Your goal: Lines with the word "expirada" are the answer; copy each of them from the data below.

Information provided:
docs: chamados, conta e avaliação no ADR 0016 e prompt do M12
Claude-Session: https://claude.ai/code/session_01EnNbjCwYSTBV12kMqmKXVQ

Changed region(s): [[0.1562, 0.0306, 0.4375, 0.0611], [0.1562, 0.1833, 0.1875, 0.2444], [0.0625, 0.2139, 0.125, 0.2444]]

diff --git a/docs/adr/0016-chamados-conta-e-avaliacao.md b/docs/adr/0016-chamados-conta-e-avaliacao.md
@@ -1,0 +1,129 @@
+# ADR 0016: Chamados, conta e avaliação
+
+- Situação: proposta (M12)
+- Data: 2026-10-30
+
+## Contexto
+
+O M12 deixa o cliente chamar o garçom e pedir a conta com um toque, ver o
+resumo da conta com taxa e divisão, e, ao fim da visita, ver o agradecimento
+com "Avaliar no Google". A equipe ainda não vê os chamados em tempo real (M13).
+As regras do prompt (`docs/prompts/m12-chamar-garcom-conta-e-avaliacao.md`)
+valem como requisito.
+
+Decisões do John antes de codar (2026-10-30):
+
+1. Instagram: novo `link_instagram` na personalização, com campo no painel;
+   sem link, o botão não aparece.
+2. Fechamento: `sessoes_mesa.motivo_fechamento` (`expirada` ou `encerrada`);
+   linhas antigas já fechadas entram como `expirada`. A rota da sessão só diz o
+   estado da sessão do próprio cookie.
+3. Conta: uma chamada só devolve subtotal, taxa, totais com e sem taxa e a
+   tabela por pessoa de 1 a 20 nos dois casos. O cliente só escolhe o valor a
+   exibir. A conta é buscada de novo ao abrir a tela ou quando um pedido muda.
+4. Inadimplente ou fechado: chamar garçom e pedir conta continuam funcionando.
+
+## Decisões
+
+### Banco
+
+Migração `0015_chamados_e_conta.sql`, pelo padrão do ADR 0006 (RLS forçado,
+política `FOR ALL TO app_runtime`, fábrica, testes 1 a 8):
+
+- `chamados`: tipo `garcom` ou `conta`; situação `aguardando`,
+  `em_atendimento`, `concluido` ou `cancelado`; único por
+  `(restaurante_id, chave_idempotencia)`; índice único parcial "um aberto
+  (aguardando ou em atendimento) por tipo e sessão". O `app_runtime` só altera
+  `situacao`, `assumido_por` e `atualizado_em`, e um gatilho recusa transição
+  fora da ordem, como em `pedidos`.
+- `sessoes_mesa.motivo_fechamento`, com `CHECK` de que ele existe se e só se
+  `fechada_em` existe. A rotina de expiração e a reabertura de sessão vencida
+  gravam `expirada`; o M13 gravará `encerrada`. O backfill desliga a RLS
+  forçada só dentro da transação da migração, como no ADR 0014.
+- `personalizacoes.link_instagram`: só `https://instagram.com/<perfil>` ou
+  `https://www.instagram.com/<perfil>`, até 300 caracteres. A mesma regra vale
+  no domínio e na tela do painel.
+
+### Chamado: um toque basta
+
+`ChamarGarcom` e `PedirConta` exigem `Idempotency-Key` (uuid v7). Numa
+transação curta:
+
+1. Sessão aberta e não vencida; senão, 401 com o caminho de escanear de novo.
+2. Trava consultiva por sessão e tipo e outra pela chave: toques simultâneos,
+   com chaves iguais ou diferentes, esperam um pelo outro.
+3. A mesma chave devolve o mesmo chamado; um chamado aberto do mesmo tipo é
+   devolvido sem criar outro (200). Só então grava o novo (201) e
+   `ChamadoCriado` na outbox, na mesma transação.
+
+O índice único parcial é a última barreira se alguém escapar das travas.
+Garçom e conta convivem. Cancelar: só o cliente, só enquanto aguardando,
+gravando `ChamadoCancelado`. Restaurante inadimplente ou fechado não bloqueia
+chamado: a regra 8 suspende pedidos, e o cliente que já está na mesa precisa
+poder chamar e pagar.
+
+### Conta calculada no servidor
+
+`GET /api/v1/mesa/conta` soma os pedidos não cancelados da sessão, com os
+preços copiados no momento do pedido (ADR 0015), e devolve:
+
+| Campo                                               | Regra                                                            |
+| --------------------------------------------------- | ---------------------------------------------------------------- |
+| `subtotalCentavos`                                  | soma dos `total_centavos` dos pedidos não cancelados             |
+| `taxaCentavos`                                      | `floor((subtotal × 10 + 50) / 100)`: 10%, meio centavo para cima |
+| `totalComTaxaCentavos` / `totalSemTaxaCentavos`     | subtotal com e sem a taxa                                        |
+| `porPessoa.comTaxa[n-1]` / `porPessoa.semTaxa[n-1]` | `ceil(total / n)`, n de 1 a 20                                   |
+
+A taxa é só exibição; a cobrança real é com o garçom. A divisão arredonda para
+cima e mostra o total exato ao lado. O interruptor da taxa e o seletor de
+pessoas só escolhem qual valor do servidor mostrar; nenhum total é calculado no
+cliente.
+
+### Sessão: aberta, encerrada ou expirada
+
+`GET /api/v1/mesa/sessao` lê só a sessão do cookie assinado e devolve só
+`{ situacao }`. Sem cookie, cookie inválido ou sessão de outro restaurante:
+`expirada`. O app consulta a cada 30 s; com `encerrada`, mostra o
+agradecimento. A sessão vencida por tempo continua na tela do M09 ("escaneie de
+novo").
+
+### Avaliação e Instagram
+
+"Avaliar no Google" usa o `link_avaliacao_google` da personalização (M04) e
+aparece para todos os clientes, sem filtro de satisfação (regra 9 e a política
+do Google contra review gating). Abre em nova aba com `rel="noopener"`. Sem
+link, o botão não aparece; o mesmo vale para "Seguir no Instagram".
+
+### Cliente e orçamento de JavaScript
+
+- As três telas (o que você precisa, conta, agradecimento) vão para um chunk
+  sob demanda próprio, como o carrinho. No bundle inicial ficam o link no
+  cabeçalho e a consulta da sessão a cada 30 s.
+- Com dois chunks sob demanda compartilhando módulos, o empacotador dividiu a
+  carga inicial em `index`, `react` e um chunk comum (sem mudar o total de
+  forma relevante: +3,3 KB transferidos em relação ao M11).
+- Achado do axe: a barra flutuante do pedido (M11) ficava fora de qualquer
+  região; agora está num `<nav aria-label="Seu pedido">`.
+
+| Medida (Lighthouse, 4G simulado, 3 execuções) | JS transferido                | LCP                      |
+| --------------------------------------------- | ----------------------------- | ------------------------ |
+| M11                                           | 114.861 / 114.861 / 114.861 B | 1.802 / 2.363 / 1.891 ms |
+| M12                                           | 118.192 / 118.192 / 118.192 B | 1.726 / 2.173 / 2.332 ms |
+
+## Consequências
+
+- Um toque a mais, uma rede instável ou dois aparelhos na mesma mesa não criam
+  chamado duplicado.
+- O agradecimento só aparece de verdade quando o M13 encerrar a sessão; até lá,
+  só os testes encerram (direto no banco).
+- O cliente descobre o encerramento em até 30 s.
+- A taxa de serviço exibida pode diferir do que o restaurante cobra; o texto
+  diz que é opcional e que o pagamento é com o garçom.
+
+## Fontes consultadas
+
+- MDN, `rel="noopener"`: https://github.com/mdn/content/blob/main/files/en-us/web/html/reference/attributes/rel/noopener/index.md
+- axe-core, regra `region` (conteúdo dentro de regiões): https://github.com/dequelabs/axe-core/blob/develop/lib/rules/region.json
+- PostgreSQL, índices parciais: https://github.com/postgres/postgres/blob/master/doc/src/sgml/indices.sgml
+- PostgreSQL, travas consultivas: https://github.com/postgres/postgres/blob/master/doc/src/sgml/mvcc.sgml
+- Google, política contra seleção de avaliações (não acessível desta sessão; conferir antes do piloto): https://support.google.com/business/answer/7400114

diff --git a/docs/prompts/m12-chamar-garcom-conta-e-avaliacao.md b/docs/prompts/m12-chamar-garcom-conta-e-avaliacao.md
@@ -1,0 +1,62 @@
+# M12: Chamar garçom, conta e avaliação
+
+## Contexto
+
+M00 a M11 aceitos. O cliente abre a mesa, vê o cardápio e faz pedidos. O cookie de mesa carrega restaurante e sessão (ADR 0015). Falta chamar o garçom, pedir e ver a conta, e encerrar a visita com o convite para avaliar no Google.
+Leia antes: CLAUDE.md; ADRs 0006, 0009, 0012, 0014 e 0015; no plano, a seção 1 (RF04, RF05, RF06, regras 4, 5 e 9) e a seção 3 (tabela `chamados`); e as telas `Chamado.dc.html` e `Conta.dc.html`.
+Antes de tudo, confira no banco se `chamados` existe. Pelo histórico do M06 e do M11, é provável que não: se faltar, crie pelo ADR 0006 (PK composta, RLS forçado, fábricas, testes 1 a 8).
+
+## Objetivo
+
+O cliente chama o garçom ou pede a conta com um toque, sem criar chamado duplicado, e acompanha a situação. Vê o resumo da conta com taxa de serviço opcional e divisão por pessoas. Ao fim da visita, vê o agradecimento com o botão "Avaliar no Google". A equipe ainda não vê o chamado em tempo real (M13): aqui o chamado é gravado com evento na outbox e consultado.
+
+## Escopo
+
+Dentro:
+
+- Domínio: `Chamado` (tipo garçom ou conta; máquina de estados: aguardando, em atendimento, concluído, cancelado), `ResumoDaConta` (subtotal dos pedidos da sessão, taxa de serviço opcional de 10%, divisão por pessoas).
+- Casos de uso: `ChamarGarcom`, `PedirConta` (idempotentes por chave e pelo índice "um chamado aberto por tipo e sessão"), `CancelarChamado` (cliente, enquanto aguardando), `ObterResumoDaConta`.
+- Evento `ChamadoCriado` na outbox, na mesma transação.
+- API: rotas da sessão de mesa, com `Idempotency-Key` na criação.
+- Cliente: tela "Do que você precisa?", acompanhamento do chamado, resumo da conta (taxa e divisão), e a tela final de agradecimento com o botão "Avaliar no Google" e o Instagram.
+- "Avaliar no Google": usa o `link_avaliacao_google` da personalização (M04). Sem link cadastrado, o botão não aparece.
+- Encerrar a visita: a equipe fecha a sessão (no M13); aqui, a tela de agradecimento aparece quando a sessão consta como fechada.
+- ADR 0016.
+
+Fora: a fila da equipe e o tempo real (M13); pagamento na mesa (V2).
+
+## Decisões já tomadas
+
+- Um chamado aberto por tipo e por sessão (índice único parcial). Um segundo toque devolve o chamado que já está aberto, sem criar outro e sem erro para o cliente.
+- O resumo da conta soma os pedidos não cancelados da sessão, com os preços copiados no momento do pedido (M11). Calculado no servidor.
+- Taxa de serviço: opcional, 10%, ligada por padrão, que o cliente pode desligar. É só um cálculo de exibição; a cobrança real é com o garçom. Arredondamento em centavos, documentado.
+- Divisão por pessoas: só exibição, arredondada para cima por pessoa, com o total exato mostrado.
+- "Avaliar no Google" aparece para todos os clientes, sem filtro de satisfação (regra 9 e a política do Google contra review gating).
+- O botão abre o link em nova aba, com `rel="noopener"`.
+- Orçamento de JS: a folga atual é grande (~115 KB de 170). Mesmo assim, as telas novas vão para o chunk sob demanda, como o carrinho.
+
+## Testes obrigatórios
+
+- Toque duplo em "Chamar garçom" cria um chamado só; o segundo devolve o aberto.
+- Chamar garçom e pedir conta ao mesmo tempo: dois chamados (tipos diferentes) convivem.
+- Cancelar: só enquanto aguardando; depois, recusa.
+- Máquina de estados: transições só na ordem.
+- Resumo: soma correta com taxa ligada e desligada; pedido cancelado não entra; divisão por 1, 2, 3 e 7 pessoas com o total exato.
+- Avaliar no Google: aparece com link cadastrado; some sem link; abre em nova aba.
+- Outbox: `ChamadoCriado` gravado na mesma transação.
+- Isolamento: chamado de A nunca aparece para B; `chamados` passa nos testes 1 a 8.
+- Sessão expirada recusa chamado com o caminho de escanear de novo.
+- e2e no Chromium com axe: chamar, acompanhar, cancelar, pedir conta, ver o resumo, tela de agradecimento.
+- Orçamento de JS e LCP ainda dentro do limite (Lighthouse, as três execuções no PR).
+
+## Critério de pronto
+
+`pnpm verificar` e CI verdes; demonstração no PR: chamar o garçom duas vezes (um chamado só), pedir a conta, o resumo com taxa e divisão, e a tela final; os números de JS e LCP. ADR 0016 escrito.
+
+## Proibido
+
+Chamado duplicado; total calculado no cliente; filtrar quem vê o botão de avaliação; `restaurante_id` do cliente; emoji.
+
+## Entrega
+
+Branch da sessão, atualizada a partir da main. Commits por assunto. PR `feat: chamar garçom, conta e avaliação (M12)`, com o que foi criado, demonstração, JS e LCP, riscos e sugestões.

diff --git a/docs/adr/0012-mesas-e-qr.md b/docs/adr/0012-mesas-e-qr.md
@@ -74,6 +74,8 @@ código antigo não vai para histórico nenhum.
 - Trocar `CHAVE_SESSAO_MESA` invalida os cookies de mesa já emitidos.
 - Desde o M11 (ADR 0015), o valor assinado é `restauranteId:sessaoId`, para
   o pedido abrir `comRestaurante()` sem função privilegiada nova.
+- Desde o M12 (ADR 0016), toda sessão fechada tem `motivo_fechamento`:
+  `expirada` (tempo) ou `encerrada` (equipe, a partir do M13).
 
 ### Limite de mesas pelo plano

Solution to the problem:
+2. Fechamento: `sessoes_mesa.motivo_fechamento` (`expirada` ou `encerrada`);
+   linhas antigas já fechadas entram como `expirada`. A rota da sessão só diz o
+  gravam `expirada`; o M13 gravará `encerrada`. O backfill desliga a RLS
+### Sessão: aberta, encerrada ou expirada
+`expirada`. O app consulta a cada 30 s; com `encerrada`, mostra o
+- Sessão expirada recusa chamado com o caminho de escanear de novo.
+  `expirada` (tempo) ou `encerrada` (equipe, a partir do M13).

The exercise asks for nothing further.